exposure to chemicals by measuring the chemicals or their breakdown products, known as metabolites, in human tissues or specimens, such as blood and urine. In studies conducted by the U.S. Centers for Disease Control and Prevention (CDC), biomonitoring data has helped to identify chemicals found in the environment and in human tissues, monitor changes in human exposure to those chemicals, and investigate the distribution of exposure among the general population. The CDC has developed standardized and validated analytical methods for measuring substances in humans. The CDC's National Exposure Report provides statistically valid distribution measurements of chemicals in the U.S. population, including specific age, gender, and ethnic groups. CDC continues to develop new validated methods, and as they do so additional chemicals are being reported.
(b) The purpose of this Act is for the University of Illinois at Chicago (UIC), Great Lakes Center for Occupational and Environmental Safety and Health to conduct an Environmental Contaminant Biomonitoring Feasibility Study (Study) that proposes the best way to establish an Illinois Environmental Contaminant Biomonitoring Program (Program) that will do all of the following:
(1) monitor the presence and concentration of
designated chemicals in a representative sample of the population of this State;
(2) produce biomonitoring studies that provide data
for scientists, researchers, public health personnel, and community members to explore potential linkages between chemical exposure and health concerns; and
(3) support Illinois public health by establishing
trends in chemical exposures, validating modeling and survey methods, supporting epidemiological studies, identifying highly exposed communities, addressing the data gaps between chemical exposures and specific health outcomes, informing health responses to unanticipated emergency exposures, assessing the effectiveness of current regulations, and setting priorities for research.

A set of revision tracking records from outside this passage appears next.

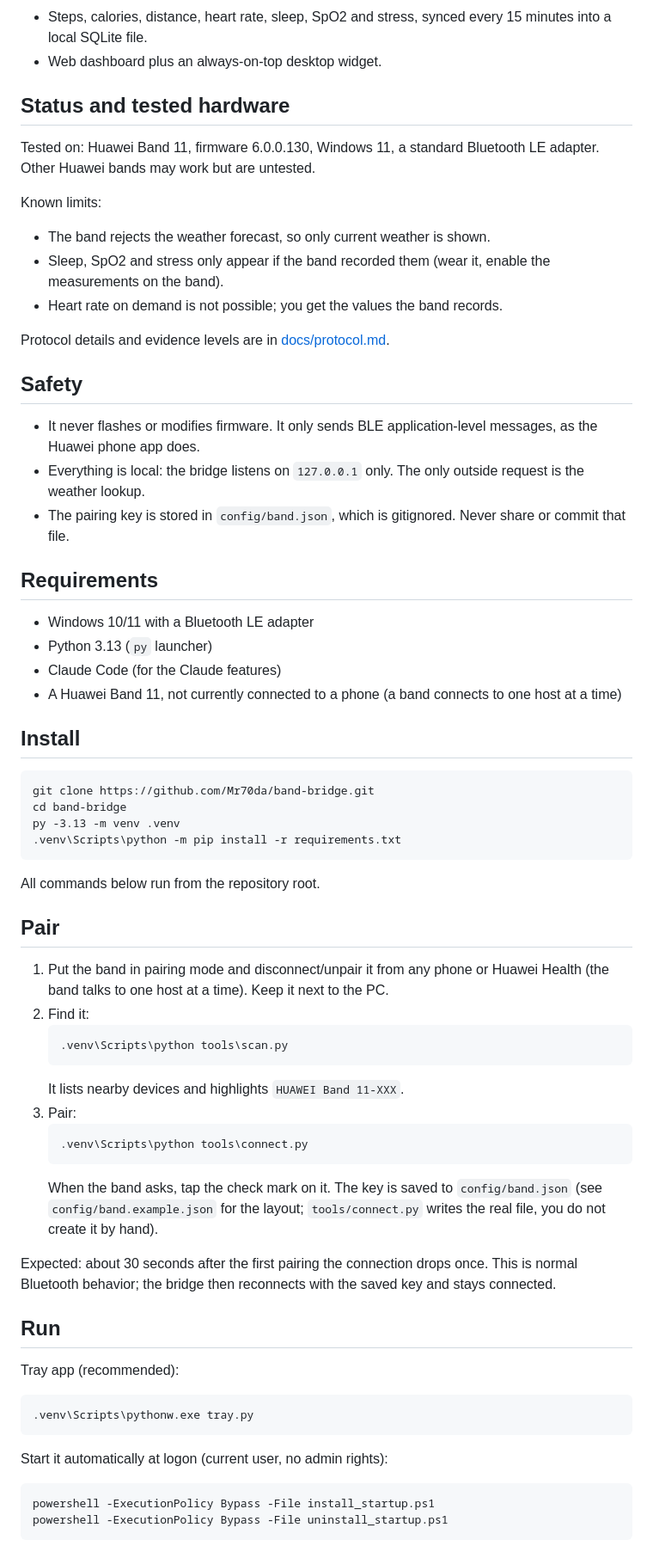
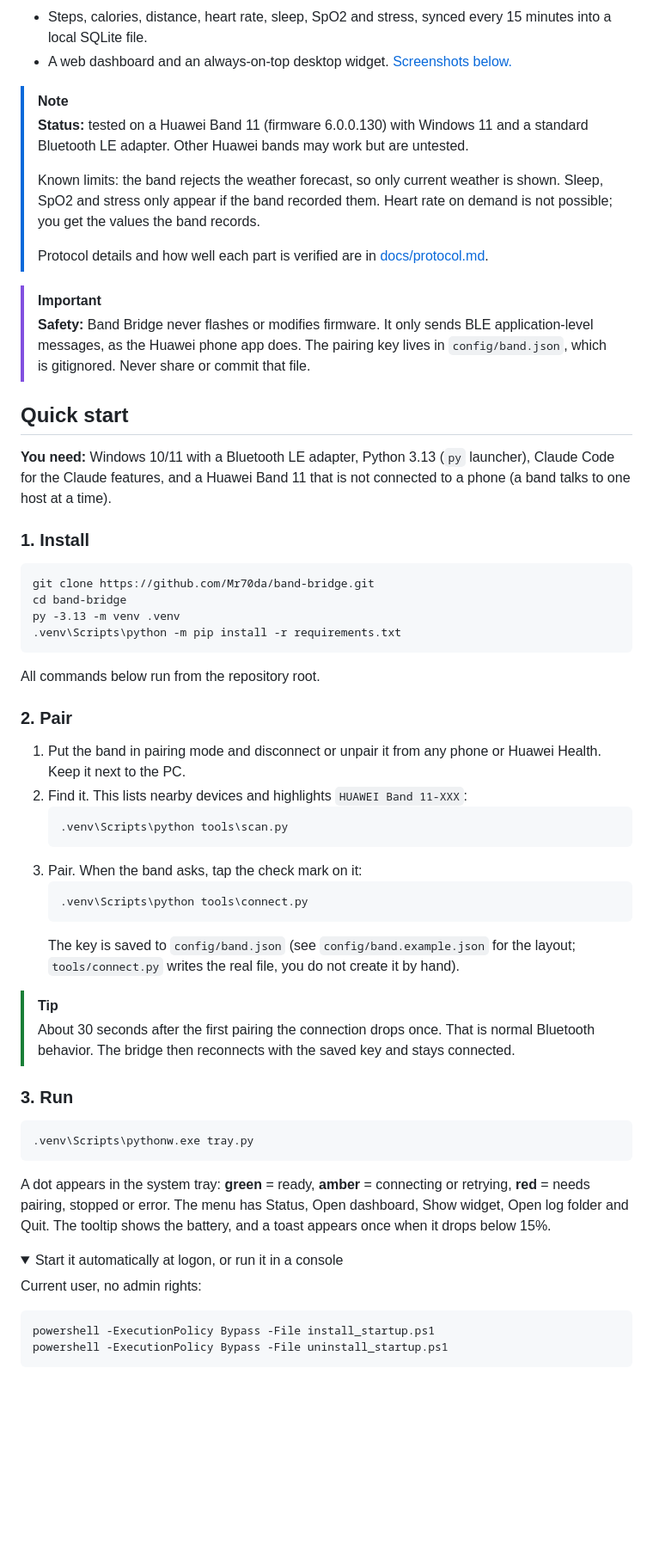
Before and after one commit to Mr70da/band-bridge, a Markdown page: README.md, the part around one of its changes. Shown at 86% size. Rendered like a GitHub page; folded sections open; blank space fills up the shorter version.

````diff
--- a/README.md
+++ b/README.md
@@ -23,31 +80,23 @@ Band Bridge connects a Huawei Band 11 directly to a Windows PC over Bluetooth LE
 - Steps, calories, distance, heart rate, sleep, SpO2 and stress, synced every 15 minutes into a local SQLite file.
-- Web dashboard plus an always-on-top desktop widget.
+- A web dashboard and an always-on-top desktop widget. [Screenshots below.](#dashboard-and-widget)
 
-## Status and tested hardware
+</details>
 
-Tested on: Huawei Band 11, firmware 6.0.0.130, Windows 11, a standard Bluetooth LE adapter. Other Huawei bands may work but are untested.
+> [!NOTE]
+> **Status:** tested on a Huawei Band 11 (firmware 6.0.0.130) with Windows 11 and a standard Bluetooth LE adapter. Other Huawei bands may work but are untested.
+>
+> Known limits: the band rejects the weather forecast, so only current weather is shown. Sleep, SpO2 and stress only appear if the band recorded them. Heart rate on demand is not possible; you get the values the band records.
+>
+> Protocol details and how well each part is verified are in [docs/protocol.md](docs/protocol.md).
 
-Known limits:
-- The band rejects the weather forecast, so only current weather is shown.
-- Sleep, SpO2 and stress only appear if the band recorded them (wear it, enable the measurements on the band).
-- Heart rate on demand is not possible; you get the values the band records.
+> [!IMPORTANT]
+> **Safety:** Band Bridge never flashes or modifies firmware. It only sends BLE application-level messages, as the Huawei phone app does. The pairing key lives in `config/band.json`, which is gitignored. Never share or commit that file.
 
-Protocol details and evidence levels are in [docs/protocol.md](docs/protocol.md).
+## Quick start
 
-## Safety
+**You need:** Windows 10/11 with a Bluetooth LE adapter, Python 3.13 (`py` launcher), Claude Code for the Claude features, and a Huawei Band 11 that is not connected to a phone (a band talks to one host at a time).
 
-- It never flashes or modifies firmware. It only sends BLE application-level messages, as the Huawei phone app does.
-- Everything is local: the bridge listens on `127.0.0.1` only. The only outside request is the weather lookup.
-- The pairing key is stored in `config/band.json`, which is gitignored. Never share or commit that file.
-
-## Requirements
-
-- Windows 10/11 with a Bluetooth LE adapter
-- Python 3.13 (`py` launcher)
-- Claude Code (for the Claude features)
-- A Huawei Band 11, not currently connected to a phone (a band connects to one host at a time)
-
-## Install
+### 1. Install
 
 ```
 git clone https://github.com/Mr70da/band-bridge.git
@@ -58,29 +107,34 @@ py -3.13 -m venv .venv
 
 All commands below run from the repository root.
 
-## Pair
+### 2. Pair
 
-1. Put the band in pairing mode and disconnect/unpair it from any phone or Huawei Health (the band talks to one host at a time). Keep it next to the PC.
-2. Find it:
+1. Put the band in pairing mode and disconnect or unpair it from any phone or Huawei Health. Keep it next to the PC.
+2. Find it. This lists nearby devices and highlights `HUAWEI Band 11-XXX`:
    ```
    .venv\Scripts\python tools\scan.py
    ```
-   It lists nearby devices and highlights `HUAWEI Band 11-XXX`.
-3. Pair:
+3. Pair. When the band asks, tap the check mark on it:
    ```
    .venv\Scripts\python tools\connect.py
    ```
-   When the band asks, tap the check mark on it. The key is saved to `config/band.json` (see `config/band.example.json` for the layout; `tools/connect.py` writes the real file, you do not create it by hand).
+   The key is saved to `config/band.json` (see `config/band.example.json` for the layout; `tools/connect.py` writes the real file, you do not create it by hand).
 
-Expected: about 30 seconds after the first pairing the connection drops once. This is normal Bluetooth behavior; the bridge then reconnects with the saved key and stays connected.
+> [!TIP]
+> About 30 seconds after the first pairing the connection drops once. That is normal Bluetooth behavior. The bridge then reconnects with the saved key and stays connected.
 
-## Run
+### 3. Run
 
-Tray app (recommended):
 ```
 .venv\Scripts\pythonw.exe tray.py
 ```
-Start it automatically at logon (current user, no admin rights):
+
+A dot appears in the system tray: **green** = ready, **amber** = connecting or retrying, **red** = needs pairing, stopped or error. The menu has Status, Open dashboard, Show widget, Open log folder and Quit. The tooltip shows the battery, and a toast appears once when it drops below 15%.
+
+<details>
+<summary>Start it automatically at logon, or run it in a console</summary>
+
+Current user, no admin rights:
 ```
 powershell -ExecutionPolicy Bypass -File install_startup.ps1
 powershell -ExecutionPolicy Bypass -File uninstall_startup.ps1
````
Also changed, not shown: other parts of README.md (+159 -40 lines), CONTRIBUTING.md (+1 -1 lines), docs/img/dashboard.png (added), docs/img/widget.png (added), 2 other files.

(Source: P.A. 95-74, eff. 1-1-08.)
Last modified: February 18, 2015